‘Caution’ album review
By Naomi Ambrose, Staff Writer
Mariah Carey’s latest 10-track album Caution (released on November 16) takes listeners on a music trip with stops to old and new R&B, rap, and, hip-hop towns.
With a song like “A No No,” Carey reminds us of the 1997 hit by Lil’ Kim, Lil Cease, and Notorious B.I.G., “Crush on You.” “A No No” mostly has the same general beat of “Crush on You” and also includes some lines from the chorus sung by Notorious B.I.G. in the latter song.
Then there’s “The Distance” with Ty Dolla $ign. Although the song features Ty Dolla $ign—a popular, current rapper—“The Distance” is slightly reminiscent of Tevin Campbell’s 1989 hit “Tomorrow (A Better You, Better Me).” The bass synth from “The Distance” sounds like a slightly faster version of the bass synth from Campbell’s song.

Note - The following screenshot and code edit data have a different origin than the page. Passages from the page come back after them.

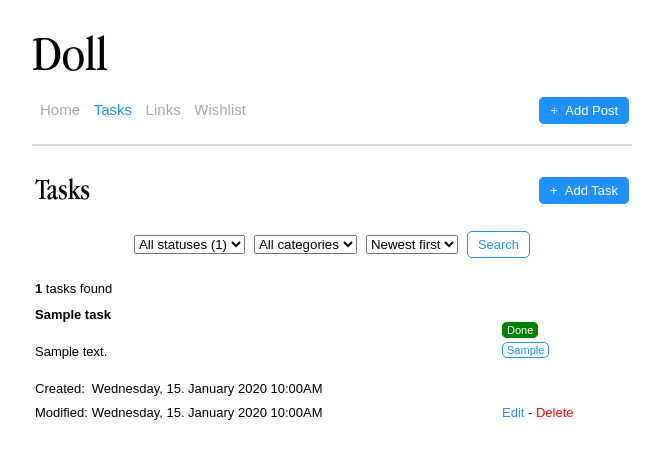
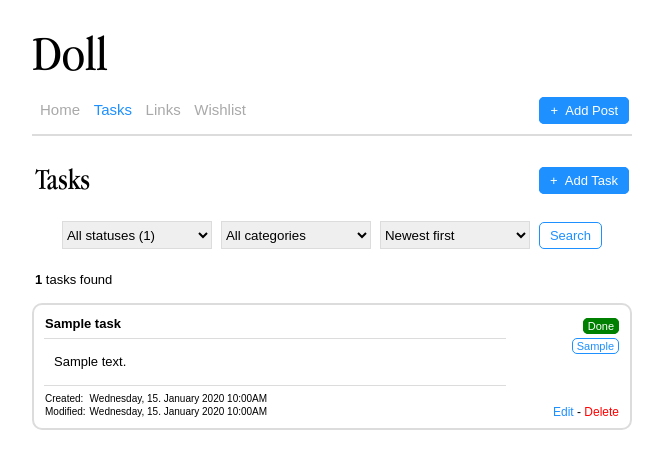
Before and after one commit to Starstaub/doll, a Flask app: page /tasks in a window 1280 px wide. Shown: the top 469 px of the page, without its empty margins (308-971 px from the left). Run offline with Flask 2, Linux system fonts and the light colour scheme; tables that the repository leaves empty hold one stand-in row (values such as "Sample post").

Commit message:
Finished fixing / standardizing CSS

```diff
--- a/app/static/css/links.css
+++ b/app/static/css/links.css
@@ -1,4 +1,5 @@
 .navigation_links,
+.navigation_links:hover,
 .navigation_links_active {
     font-size: 15px;
     margin-right: 5px;
@@ -8,22 +9,27 @@
 }
 
 .link_delete,
+.link_delete:hover,
 .link_edit,
-.link_readmore
-{
+.link_edit:hover,
+.link_readmore,
+.link_readmore:hover {
     text-decoration: none;
     color: DodgerBlue;
 }
 
-.navigation_links_active {
+.navigation_links_active,
+.navigation_links_active:hover {
     color: DodgerBlue;
 }
 
-.link_delete {
+.link_delete,
+.link_delete:hover {
     color: red;
 }
 
-.link_readmore {
+.link_readmore,
+.link_readmore:hover {
     color: purple;
 }
 
--- a/app/static/css/style.css
+++ b/app/static/css/style.css
@@ -40,12 +40,16 @@
 
 hr {
     margin-top: 20px;
-    border: 1px solid #D9D9D9;
+    border: 1px solid Gainsboro;
+}
+
+.note,
+.date {
+    font-size: 10px;
 }
 
 .note {
     font-style: italic;
-    font-size: 10px;
 }
 
 .centered {
@@ -78,5 +82,13 @@
 }
 
 a:hover {
-    opacity: 0.6;
+    color: orange;
 }
+
+.indent {
+    text-indent: 10px;
+}
+
+li {
+    list-style-type: circle;
+}
--- a/app/static/css/tables.css
+++ b/app/static/css/tables.css
@@ -73,6 +73,10 @@
     vertical-align: middle;
 }
 
+.form_table {
+    margin-bottom: 10px;
+}
+
 .form_label {
     margin: 5px;
     margin-left: 0;
--- a/app/templates/_links.html
+++ b/app/templates/_links.html
@@ -18,4 +18,6 @@
         Delete
     </a>
 
+    <hr>
+
 </p>
--- a/app/templates/_tasks.html
+++ b/app/templates/_tasks.html
@@ -1,12 +1,12 @@
-<table class="task_table">
+<table class="tickets_table">
 
-    <tr class="tr_firstrow">
+    <tr class="tickets_firstrow">
 
-        <td colspan="2" class="td_title">
+        <td colspan="2" class="tickets_title">
             <strong>{{ result.title }}</strong>
         </td>
 
-        <td rowspan="2" class="td_options">
+        <td rowspan="2" class="tickets_options rightered">
 
             {% if result.status == "To do" %}
                 <span class="category_status status_todo">{{ result.status }}</span><br>
@@ -28,33 +28,43 @@
     </tr>
 
     <tr>
-        <td colspan="2" class="td_description">{{ result.description | markdown }}</td>
+        <td colspan="2" class="tickets_description">{{ result.description | markdown }}</td>
     </tr>
 
     {% if result.modified %}
 
-        <tr class="tr_lastrow">
-            <td width="7%" class="td_date td_created">Created:</td>
-            <td class="td_date td_created">{{ result.created.strftime("%A, %d. %B %Y %I:%M%p") }}</td>
+        <tr class="tickets_lastrow">
+            <td width="7%" class="date tickets_created">Created:</td>
+            <td class="date tickets_created">{{ result.created.strftime("%A, %d. %B %Y %I:%M%p") }}</td>
             <td></td>
         </tr>
 
-        <tr class="tr_lastrow">
-            <td class="td_date">Modified:</td>
-            <td class="td_date">{{ result.modified.strftime("%A, %d. %B %Y %I:%M%p") }}</td>
-            <td class="td_editdelete">
-                <a href="{{ url_for('task_edit', id=result.id)}}" class="link_edit">Edit</a> - <a href="{{ url_for('task_delete', id=result.id)}}" class="link_delete">Delete</a>
+        <tr class="tickets_lastrow">
+            <td class="date">Modified:</td>
+            <td class="date">{{ result.modified.strftime("%A, %d. %B %Y %I:%M%p") }}</td>
+            <td class="tickets_editdelete">
+                <a href="{{ url_for('task_edit', id=result.id)}}" class="link_edit">
+                    Edit
+                </a> -
+                <a href="{{ url_for('task_delete', id=result.id)}}" class="link_delete">
+                    Delete
+                </a>
             </td>
         </tr>
 
     {% else %}
 
-        <tr class="tr_lastrow">
-            <td width="7%" class="td_date td_created">Created:</td>
-            <td class="td_date td_created">{{ result.created.strftime("%A, %d. %B %Y %I:%M%p") }}</td>
-            <td class="td_editdelete">
+        <tr class="tickets_lastrow">
+            <td width="7%" class="date tickets_created">Created:</td>
+            <td class="date tickets_created">{{ result.created.strftime("%A, %d. %B %Y %I:%M%p") }}</td>
+            <td class="tickets_editdelete">
                 {% if not delete %}
-                    <a href="{{ url_for('task_edit', id=result.id)}}" class="link_edit">Edit</a> - <a href="{{ url_for('task_delete', id=result.id)}}" class="link_delete">Delete</a>
+                    <a href="{{ url_for('task_edit', id=result.id)}}" class="link_edit">
+                        Edit
+                    </a> -
+                    <a href="{{ url_for('task_delete', id=result.id)}}" class="link_delete">
+                        Delete
+                    </a>
                 {% endif %}
             </td>
         </tr>
--- a/app/templates/base.html
+++ b/app/templates/base.html
@@ -11,8 +11,7 @@
         <link rel="stylesheet" href="{{ url_for('static', filename='css/messages.css') }}">
         <link rel="stylesheet" href="{{ url_for('static', filename='css/buttons.css') }}">
         <link rel="stylesheet" href="{{ url_for('static', filename='css/categories.css') }}">
-
-        <link rel="stylesheet" href="{{ url_for('static', filename='css/tasks.css') }}">
+        <link rel="stylesheet" href="{{ url_for('static', filename='css/tables.css') }}">
 
         {% if title %}
             <title>{{ title }} - Doll</title>
--- a/app/templates/tasks.html
+++ b/app/templates/tasks.html
@@ -19,7 +19,7 @@
     <form action="" method="post">
         {{ pick.hidden_tag() }}
 
-        <table style="margin: auto; padding-bottom: 15px"> <!-- TO BE FIXED -->
+        <table class="table_selectfield">
             <tr>
                 <td>{{ pick.status(class="form_selectfield marg_right") }}</td>
                 <td>{{ pick.category(class="form_selectfield marg_right") }}</td>
```
Also changed, not shown: app/templates/links.html (+9 -1 lines), app/templates/task_add.html (+33 -20 lines).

Caution’s tribute to the early days of hip hop is also evident in “Giving Me Life.” Veteran rapper Slick Rick mostly lends his vocals to the track in the third verse. “Reminisce, wannabe, huh?” raps Slick Rick in a line that could be interpreted as an attempt to remember R&B, rap, and, hip-hop music from the late 1980s to the early 2000s.
Apart from taking listeners and fans back to the early days of music, some songs from Caution join the long list of songs with a finger snap beat. Take a listen to “With You” and “One Mo’ Gen” to hear it.
And of course, what’s a Mariah Carey album without hearing her hitting her famous whistle register? “8th Grade” incorporates a unique version of Carey’s high notes. Close to three minutes and 55 seconds into the song, you can hear Carey’s subtle yet powerful whistles. Carey also uses her whistles in “With You” close to the end of the song.
Caution is Carey’s attempt to remind us that she’s still cool. Stereotypes often tell us that cool people use swear words, modern day slang words, and acronyms. “GTFO”, the first track on Caution, sets the tone to introduce Carey’s coolness and her clever use of acronyms and profanity. Carey quietly sings the definition of “GTFO” in the chorus. Listeners will have to listen to the lines very closely to hear the meaning of the acronym.
Later in the album, listeners can tune in to the innuendo-filled “One Mo’ Gen.” Perhaps Carey felt that the phrase “one more time” was too cliché. I imagine she thought her fans were yearning for a cool way to tell their partner or partners that they want some more love and intimacy once again.
For those who’d love an album with a mix of old and new R&B and hip-hop hooks, Caution will be a musical delight. Caution will also a be a treat if you’re a fan of Carey’s vocals. Otherwise, if you desire to be taken on a musical and emotional journey by an artist who sings about the different emotions we often experience when we’re in relationships and when we’re just trying to be human, Caution would be worth a listen.